Multispectral middle IR (8–13-µm) data were acquired with an aircraft scanner over Utah. Because these digital image data were dominated by temperature, all six channels were highly correlated. Extensive processing was required to allow geologic photointerpretation based on subtle variations in spectral emittance between rock types. After preliminary processing, ratio images were produced and color ratio composites created from these. Sensor calibration and an atmospheric model allowed determination of surface brightness, temperature, emittance, and color composite emittance images. The best separation of major rock types was achieved with a principal component transformation, followed by a Gaussian stretch, followed by an inverse transformation to the original axes.
© 1980 Optical Society of America

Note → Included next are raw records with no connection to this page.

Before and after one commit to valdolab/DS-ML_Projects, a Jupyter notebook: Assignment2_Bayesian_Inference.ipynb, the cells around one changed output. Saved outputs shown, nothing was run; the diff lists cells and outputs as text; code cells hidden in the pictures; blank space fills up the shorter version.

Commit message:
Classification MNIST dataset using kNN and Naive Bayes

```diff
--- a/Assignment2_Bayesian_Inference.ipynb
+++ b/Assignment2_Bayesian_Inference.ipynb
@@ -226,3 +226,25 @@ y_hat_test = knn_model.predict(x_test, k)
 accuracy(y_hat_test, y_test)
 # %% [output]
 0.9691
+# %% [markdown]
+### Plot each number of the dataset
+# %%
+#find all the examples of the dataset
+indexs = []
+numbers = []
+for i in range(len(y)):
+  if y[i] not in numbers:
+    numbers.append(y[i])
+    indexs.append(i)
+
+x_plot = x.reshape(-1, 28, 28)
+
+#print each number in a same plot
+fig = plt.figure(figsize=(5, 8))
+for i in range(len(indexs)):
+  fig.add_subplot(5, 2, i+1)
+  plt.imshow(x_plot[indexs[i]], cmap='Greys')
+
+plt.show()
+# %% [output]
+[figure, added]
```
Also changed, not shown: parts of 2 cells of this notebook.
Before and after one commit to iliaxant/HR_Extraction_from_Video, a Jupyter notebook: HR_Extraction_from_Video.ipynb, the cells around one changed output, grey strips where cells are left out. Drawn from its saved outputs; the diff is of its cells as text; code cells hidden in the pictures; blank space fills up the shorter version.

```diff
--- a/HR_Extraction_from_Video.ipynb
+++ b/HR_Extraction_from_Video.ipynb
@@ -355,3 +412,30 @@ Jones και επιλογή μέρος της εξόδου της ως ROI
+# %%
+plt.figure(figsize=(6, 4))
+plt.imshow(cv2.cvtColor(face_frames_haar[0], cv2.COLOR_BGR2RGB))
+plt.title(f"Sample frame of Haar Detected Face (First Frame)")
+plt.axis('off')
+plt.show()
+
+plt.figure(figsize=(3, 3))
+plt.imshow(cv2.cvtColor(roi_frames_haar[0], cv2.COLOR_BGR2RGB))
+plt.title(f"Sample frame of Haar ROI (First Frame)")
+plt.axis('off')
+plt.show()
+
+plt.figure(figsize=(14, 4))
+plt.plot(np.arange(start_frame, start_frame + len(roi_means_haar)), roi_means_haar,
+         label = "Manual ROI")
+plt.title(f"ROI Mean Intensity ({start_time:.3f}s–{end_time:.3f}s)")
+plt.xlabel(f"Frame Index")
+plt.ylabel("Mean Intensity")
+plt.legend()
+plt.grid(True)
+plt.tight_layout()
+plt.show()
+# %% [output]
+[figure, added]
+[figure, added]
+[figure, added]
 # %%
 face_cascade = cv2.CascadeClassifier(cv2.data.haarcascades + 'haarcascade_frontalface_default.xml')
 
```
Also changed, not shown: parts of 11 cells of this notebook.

Anne B. Kahle, Daryl P. Madura, and James M. Soha, "Middle infrared multispectral aircraft scanner data: analysis for geological applications," Appl. Opt. 19, 2279-2290 (1980)